The Quinte Arts Council’s Arts Education Bursary program was established in 2002 to help subsidize arts programming in Quinte schools. Each year, the council gives bursaries ranging from $150 to $500 for artist fees for in-school visual arts programs. Students have the opportunity to be educated by professional artists and groups, develop their talents, and learn school subjects in an interactive, inspirational and entertaining way.
“It is a blend of true partnerships between generalist teachers, specialist teachers, arts subjects, and art-makers of all kinds that is most likely to yield the richest arts education for the developing child,” writes Holly Ogden, Doctoral Candidate, Faculty of Education, Queen’s University in the Executive Summary of a report entitled “Arts Education for the Development of the Whole Child” prepared for the Elementary Teachers’ Federation of Ontario.
In 2019 the QAC awarded visual arts bursaries to three Quinte elementary and secondary schools. Close to 200 youth received hands-on instruction from local artists in mixed media and pottery.
“Introducing young artists to local artists not only inspires students but helps them develop an appreciation for art,” reports Stirling Public School teacher Carrie Peltzer, whose Grade 2 students (80 of them) took part in a workshop with local artist Emebet Belete. “Each student successfully completed a beautiful mixed media masterpiece he/she was definitely proud of.”

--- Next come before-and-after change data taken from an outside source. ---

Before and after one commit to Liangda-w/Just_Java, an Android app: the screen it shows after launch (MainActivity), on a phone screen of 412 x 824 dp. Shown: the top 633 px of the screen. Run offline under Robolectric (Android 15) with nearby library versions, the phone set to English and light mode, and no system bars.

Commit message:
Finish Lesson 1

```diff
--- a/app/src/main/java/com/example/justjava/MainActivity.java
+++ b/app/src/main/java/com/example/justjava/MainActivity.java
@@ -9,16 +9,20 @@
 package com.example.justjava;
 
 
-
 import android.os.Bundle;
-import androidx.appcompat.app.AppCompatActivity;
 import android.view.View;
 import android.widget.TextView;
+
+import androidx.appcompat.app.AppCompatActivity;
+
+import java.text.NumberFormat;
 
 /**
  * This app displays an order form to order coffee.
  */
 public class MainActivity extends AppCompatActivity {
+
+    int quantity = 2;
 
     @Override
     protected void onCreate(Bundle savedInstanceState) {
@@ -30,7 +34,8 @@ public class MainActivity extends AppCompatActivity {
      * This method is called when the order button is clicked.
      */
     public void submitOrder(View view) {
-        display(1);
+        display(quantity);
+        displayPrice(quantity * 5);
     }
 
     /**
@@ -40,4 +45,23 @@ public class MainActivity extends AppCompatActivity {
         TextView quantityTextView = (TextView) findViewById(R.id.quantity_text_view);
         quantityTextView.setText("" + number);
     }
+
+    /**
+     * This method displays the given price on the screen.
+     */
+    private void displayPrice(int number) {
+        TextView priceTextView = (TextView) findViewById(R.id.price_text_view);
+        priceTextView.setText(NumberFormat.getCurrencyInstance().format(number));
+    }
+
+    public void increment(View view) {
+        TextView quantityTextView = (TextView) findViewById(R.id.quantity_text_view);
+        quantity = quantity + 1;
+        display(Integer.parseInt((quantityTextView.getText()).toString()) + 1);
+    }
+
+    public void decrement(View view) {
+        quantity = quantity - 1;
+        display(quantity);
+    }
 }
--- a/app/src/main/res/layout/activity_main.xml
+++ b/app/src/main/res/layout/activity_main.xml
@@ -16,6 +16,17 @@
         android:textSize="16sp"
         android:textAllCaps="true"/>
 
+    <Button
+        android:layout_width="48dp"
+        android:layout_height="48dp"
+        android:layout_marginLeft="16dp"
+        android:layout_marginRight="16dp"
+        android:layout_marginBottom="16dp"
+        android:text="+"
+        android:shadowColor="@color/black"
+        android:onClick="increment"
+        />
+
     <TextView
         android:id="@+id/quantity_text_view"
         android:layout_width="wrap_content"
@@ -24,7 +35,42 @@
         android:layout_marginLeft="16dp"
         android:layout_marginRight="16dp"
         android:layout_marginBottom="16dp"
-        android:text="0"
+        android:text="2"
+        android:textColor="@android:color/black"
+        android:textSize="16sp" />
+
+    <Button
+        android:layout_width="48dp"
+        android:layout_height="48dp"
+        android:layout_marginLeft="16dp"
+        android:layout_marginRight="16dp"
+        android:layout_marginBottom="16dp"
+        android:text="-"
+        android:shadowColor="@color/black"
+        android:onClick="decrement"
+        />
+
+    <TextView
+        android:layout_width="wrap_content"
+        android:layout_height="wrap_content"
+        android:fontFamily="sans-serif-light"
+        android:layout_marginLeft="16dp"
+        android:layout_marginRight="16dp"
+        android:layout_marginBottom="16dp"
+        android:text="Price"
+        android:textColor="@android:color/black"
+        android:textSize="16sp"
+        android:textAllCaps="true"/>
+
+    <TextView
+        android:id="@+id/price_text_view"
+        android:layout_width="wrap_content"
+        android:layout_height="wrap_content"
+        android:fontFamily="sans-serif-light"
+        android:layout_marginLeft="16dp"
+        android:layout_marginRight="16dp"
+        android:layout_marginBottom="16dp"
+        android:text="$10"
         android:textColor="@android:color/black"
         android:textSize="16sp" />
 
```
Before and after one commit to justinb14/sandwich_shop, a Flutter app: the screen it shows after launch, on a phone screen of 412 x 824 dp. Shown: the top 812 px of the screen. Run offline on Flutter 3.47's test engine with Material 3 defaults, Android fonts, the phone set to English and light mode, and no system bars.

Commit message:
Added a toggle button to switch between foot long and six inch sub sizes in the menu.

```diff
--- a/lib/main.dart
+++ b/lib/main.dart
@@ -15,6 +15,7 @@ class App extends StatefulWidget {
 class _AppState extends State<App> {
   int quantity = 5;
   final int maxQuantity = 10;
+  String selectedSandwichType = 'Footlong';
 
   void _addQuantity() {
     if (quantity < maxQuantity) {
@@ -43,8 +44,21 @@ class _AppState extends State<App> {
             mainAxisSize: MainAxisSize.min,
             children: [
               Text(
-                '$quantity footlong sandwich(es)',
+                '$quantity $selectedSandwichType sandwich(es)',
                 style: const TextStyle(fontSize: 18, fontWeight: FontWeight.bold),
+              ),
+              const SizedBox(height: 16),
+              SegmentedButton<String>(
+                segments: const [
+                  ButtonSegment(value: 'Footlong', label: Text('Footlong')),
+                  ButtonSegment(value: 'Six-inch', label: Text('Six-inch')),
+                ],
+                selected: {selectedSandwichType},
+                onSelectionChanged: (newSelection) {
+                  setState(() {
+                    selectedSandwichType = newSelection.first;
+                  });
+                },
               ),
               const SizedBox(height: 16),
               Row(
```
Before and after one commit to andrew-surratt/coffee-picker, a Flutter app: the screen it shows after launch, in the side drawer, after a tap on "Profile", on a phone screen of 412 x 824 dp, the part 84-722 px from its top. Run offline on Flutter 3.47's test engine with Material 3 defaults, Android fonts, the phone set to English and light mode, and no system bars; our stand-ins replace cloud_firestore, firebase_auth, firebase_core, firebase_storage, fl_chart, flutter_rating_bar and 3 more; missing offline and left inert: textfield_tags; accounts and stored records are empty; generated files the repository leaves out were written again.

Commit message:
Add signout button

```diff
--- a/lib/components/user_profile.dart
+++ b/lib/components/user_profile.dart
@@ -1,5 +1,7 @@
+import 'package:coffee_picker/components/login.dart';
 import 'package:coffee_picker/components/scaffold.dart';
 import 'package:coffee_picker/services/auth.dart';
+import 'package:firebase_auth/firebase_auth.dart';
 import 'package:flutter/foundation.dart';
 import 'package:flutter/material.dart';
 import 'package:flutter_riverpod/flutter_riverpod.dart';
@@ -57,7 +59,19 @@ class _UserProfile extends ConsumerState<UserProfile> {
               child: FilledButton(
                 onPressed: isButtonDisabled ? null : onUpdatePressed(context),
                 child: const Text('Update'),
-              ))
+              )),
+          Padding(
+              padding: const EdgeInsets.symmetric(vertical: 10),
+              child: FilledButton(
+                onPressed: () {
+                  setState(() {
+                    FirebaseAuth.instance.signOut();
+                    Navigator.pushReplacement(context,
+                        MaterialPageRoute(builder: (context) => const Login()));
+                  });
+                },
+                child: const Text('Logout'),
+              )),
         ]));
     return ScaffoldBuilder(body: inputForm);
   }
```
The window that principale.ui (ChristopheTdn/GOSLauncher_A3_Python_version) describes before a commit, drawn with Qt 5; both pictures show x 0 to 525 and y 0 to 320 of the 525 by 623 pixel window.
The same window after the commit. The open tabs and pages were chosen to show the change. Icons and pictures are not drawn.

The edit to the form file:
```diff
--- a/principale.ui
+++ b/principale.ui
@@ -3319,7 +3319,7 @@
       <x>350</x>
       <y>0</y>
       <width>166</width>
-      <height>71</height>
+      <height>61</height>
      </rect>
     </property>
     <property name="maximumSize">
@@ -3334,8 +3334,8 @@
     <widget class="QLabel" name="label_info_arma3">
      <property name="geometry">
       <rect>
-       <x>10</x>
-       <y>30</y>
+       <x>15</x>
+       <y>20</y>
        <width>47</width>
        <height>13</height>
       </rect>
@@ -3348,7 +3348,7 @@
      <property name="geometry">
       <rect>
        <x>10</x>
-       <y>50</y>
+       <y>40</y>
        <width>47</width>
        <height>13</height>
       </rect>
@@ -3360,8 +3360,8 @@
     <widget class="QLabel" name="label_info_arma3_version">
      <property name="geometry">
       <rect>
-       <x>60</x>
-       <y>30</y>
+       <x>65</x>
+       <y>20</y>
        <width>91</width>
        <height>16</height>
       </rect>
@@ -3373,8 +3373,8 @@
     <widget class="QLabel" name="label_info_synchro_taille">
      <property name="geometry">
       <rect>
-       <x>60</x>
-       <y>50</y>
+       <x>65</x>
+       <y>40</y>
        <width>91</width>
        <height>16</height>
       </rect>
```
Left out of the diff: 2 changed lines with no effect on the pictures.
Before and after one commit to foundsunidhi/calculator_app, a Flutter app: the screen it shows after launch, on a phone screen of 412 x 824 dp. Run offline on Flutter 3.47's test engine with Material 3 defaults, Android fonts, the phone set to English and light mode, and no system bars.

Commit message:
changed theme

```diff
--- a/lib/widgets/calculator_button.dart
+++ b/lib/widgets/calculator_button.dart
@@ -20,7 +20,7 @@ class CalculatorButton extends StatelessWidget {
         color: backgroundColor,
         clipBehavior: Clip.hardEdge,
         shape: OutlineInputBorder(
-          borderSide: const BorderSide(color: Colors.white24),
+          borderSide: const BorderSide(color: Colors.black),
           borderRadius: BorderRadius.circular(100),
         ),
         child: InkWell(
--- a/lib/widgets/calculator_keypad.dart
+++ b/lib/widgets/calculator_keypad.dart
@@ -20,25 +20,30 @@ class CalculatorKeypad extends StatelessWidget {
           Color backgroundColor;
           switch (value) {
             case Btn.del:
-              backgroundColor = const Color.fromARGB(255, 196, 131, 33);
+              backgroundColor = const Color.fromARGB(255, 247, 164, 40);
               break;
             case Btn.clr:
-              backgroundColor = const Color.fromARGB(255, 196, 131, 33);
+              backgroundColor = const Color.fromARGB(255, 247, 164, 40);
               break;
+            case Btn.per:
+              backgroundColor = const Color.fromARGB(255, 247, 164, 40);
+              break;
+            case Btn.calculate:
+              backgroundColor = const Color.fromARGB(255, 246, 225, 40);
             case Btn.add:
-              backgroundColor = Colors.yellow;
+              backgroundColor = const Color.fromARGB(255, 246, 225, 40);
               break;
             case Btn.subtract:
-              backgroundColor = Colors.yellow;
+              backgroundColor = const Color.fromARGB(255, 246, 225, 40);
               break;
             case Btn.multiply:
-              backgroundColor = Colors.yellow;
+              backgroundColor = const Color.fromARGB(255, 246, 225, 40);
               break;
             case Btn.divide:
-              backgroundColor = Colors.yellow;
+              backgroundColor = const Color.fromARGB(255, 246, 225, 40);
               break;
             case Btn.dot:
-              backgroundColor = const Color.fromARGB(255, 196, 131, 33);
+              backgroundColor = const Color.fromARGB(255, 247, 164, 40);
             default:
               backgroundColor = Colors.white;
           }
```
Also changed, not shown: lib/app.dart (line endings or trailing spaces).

While in-school instruction is not possible under current COVID-19 protocols, technology has facilitated incredible opportunity for teachers and students to connect via live workshops online.
“Teachers and students are facing a lot of change and uncertainty during this time,” says Janet Jarrell, executive director of the Quinte Arts Council. “We encourage artists and teachers to come together to co-create a virtual workshop experience that will help cultivate that sense of joy and accomplishment that creating brings. Local artists contracted for these activities rely on this source of income. The cultural community is particularly affected during this COVID-19 crisis. The QAC is working to ensure that the artistic and cultural environment is not further impacted and can continue to provide lasting support to the education sector and the community.”
Educators and/or artists submit applications to request funding for artist fees to provide instruction on visual arts activities that support the Ontario curriculum. The deadline to apply for the Visual Arts Bursary program has been extended to October 16. Information can be found online. Click here.